WHAT THE EXERCISE ASKS. Could you reproduce all of these records exactly?

Front-end code edit data
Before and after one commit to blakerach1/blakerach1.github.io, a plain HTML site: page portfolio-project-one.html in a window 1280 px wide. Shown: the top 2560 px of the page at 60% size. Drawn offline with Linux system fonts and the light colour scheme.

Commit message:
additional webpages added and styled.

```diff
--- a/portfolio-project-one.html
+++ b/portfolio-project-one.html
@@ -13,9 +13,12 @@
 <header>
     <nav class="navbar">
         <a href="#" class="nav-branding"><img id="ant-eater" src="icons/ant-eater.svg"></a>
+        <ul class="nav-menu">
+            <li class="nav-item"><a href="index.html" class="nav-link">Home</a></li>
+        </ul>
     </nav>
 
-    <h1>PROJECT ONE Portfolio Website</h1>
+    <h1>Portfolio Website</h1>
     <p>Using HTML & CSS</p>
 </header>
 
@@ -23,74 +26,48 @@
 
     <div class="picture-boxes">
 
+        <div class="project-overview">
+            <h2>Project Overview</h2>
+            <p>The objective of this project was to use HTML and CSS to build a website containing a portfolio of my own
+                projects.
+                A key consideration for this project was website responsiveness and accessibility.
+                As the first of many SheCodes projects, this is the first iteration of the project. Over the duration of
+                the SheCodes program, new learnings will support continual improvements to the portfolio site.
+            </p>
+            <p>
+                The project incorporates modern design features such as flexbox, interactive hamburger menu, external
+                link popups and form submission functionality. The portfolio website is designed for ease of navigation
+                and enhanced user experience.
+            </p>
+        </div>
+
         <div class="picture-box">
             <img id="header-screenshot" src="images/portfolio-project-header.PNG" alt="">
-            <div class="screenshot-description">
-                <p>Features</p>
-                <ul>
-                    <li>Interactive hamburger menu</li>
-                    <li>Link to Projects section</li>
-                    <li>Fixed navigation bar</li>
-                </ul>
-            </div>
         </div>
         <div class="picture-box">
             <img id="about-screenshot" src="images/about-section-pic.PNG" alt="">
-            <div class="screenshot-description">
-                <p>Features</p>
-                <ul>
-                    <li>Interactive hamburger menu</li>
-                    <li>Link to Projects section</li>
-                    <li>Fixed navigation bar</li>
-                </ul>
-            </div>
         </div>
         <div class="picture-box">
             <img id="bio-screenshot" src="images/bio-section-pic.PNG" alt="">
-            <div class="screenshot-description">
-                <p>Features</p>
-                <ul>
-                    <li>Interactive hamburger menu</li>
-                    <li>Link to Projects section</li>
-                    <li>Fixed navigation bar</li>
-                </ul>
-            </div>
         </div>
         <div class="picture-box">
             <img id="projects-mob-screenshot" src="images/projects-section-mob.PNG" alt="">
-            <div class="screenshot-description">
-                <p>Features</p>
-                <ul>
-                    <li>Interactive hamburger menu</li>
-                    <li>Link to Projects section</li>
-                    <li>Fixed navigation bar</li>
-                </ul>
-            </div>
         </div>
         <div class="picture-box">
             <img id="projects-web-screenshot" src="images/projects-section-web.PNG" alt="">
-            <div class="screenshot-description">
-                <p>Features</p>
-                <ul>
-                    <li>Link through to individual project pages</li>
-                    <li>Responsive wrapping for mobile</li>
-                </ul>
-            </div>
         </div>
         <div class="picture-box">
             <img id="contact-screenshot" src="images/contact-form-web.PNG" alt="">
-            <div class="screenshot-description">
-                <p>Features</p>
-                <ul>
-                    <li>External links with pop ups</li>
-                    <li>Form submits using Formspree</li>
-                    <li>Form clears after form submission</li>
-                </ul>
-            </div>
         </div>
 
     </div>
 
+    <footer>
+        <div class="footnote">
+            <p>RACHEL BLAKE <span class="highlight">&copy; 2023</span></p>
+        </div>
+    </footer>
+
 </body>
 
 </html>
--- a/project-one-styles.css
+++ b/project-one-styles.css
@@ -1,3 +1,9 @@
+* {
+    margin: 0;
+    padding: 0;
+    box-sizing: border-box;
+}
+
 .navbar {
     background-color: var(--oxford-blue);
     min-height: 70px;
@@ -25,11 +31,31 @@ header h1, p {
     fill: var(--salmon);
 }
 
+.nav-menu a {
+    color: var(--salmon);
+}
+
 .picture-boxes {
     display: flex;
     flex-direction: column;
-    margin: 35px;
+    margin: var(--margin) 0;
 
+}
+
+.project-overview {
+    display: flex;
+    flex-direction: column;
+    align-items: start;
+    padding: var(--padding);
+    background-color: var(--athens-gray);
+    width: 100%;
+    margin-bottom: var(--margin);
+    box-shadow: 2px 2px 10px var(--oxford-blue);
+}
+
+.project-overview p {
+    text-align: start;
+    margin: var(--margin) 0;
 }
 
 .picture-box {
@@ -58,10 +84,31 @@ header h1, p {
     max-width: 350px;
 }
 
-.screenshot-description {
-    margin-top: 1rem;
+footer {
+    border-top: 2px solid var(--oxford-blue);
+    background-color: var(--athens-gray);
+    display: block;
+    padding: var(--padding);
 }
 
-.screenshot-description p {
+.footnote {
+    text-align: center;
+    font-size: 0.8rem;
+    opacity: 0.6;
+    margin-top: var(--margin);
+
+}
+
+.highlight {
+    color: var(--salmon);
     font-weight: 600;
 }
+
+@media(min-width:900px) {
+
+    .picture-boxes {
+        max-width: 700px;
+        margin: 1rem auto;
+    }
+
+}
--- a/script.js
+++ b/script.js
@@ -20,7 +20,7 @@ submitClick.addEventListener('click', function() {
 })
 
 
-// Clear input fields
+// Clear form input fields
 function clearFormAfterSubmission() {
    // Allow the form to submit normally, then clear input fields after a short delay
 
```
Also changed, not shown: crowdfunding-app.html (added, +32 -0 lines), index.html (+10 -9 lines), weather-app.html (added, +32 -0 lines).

RESPONSE BOX.
Before and after one commit to blakerach1/blakerach1.github.io, a plain HTML site: page portfolio-project-one.html in a window 1280 px wide. Shown: the top 2560 px of the page at 60% size. Drawn offline with Linux system fonts and the light colour scheme.

Commit message:
additional webpages added and styled.

```diff
--- a/portfolio-project-one.html
+++ b/portfolio-project-one.html
@@ -13,9 +13,12 @@
 <header>
     <nav class="navbar">
         <a href="#" class="nav-branding"><img id="ant-eater" src="icons/ant-eater.svg"></a>
+        <ul class="nav-menu">
+            <li class="nav-item"><a href="index.html" class="nav-link">Home</a></li>
+        </ul>
     </nav>
 
-    <h1>PROJECT ONE Portfolio Website</h1>
+    <h1>Portfolio Website</h1>
     <p>Using HTML & CSS</p>
 </header>
 
@@ -23,74 +26,48 @@
 
     <div class="picture-boxes">
 
+        <div class="project-overview">
+            <h2>Project Overview</h2>
+            <p>The objective of this project was to use HTML and CSS to build a website containing a portfolio of my own
+                projects.
+                A key consideration for this project was website responsiveness and accessibility.
+                As the first of many SheCodes projects, this is the first iteration of the project. Over the duration of
+                the SheCodes program, new learnings will support continual improvements to the portfolio site.
+            </p>
+            <p>
+                The project incorporates modern design features such as flexbox, interactive hamburger menu, external
+                link popups and form submission functionality. The portfolio website is designed for ease of navigation
+                and enhanced user experience.
+            </p>
+        </div>
+
         <div class="picture-box">
             <img id="header-screenshot" src="images/portfolio-project-header.PNG" alt="">
-            <div class="screenshot-description">
-                <p>Features</p>
-                <ul>
-                    <li>Interactive hamburger menu</li>
-                    <li>Link to Projects section</li>
-                    <li>Fixed navigation bar</li>
-                </ul>
-            </div>
         </div>
         <div class="picture-box">
             <img id="about-screenshot" src="images/about-section-pic.PNG" alt="">
-            <div class="screenshot-description">
-                <p>Features</p>
-                <ul>
-                    <li>Interactive hamburger menu</li>
-                    <li>Link to Projects section</li>
-                    <li>Fixed navigation bar</li>
-                </ul>
-            </div>
         </div>
         <div class="picture-box">
             <img id="bio-screenshot" src="images/bio-section-pic.PNG" alt="">
-            <div class="screenshot-description">
-                <p>Features</p>
-                <ul>
-                    <li>Interactive hamburger menu</li>
-                    <li>Link to Projects section</li>
-                    <li>Fixed navigation bar</li>
-                </ul>
-            </div>
         </div>
         <div class="picture-box">
             <img id="projects-mob-screenshot" src="images/projects-section-mob.PNG" alt="">
-            <div class="screenshot-description">
-                <p>Features</p>
-                <ul>
-                    <li>Interactive hamburger menu</li>
-                    <li>Link to Projects section</li>
-                    <li>Fixed navigation bar</li>
-                </ul>
-            </div>
         </div>
         <div class="picture-box">
             <img id="projects-web-screenshot" src="images/projects-section-web.PNG" alt="">
-            <div class="screenshot-description">
-                <p>Features</p>
-                <ul>
-                    <li>Link through to individual project pages</li>
-                    <li>Responsive wrapping for mobile</li>
-                </ul>
-            </div>
         </div>
         <div class="picture-box">
             <img id="contact-screenshot" src="images/contact-form-web.PNG" alt="">
-            <div class="screenshot-description">
-                <p>Features</p>
-                <ul>
-                    <li>External links with pop ups</li>
-                    <li>Form submits using Formspree</li>
-                    <li>Form clears after form submission</li>
-                </ul>
-            </div>
         </div>
 
     </div>
 
+    <footer>
+        <div class="footnote">
+            <p>RACHEL BLAKE <span class="highlight">&copy; 2023</span></p>
+        </div>
+    </footer>
+
 </body>
 
 </html>
--- a/project-one-styles.css
+++ b/project-one-styles.css
@@ -1,3 +1,9 @@
+* {
+    margin: 0;
+    padding: 0;
+    box-sizing: border-box;
+}
+
 .navbar {
     background-color: var(--oxford-blue);
     min-height: 70px;
@@ -25,11 +31,31 @@ header h1, p {
     fill: var(--salmon);
 }
 
+.nav-menu a {
+    color: var(--salmon);
+}
+
 .picture-boxes {
     display: flex;
     flex-direction: column;
-    margin: 35px;
+    margin: var(--margin) 0;
 
+}
+
+.project-overview {
+    display: flex;
+    flex-direction: column;
+    align-items: start;
+    padding: var(--padding);
+    background-color: var(--athens-gray);
+    width: 100%;
+    margin-bottom: var(--margin);
+    box-shadow: 2px 2px 10px var(--oxford-blue);
+}
+
+.project-overview p {
+    text-align: start;
+    margin: var(--margin) 0;
 }
 
 .picture-box {
@@ -58,10 +84,31 @@ header h1, p {
     max-width: 350px;
 }
 
-.screenshot-description {
-    margin-top: 1rem;
+footer {
+    border-top: 2px solid var(--oxford-blue);
+    background-color: var(--athens-gray);
+    display: block;
+    padding: var(--padding);
 }
 
-.screenshot-description p {
+.footnote {
+    text-align: center;
+    font-size: 0.8rem;
+    opacity: 0.6;
+    margin-top: var(--margin);
+
+}
+
+.highlight {
+    color: var(--salmon);
     font-weight: 600;
 }
+
+@media(min-width:900px) {
+
+    .picture-boxes {
+        max-width: 700px;
+        margin: 1rem auto;
+    }
+
+}
--- a/script.js
+++ b/script.js
@@ -20,7 +20,7 @@ submitClick.addEventListener('click', function() {
 })
 
 
-// Clear input fields
+// Clear form input fields
 function clearFormAfterSubmission() {
    // Allow the form to submit normally, then clear input fields after a short delay
 
```
Also changed, not shown: crowdfunding-app.html (added, +32 -0 lines), index.html (+10 -9 lines), weather-app.html (added, +32 -0 lines).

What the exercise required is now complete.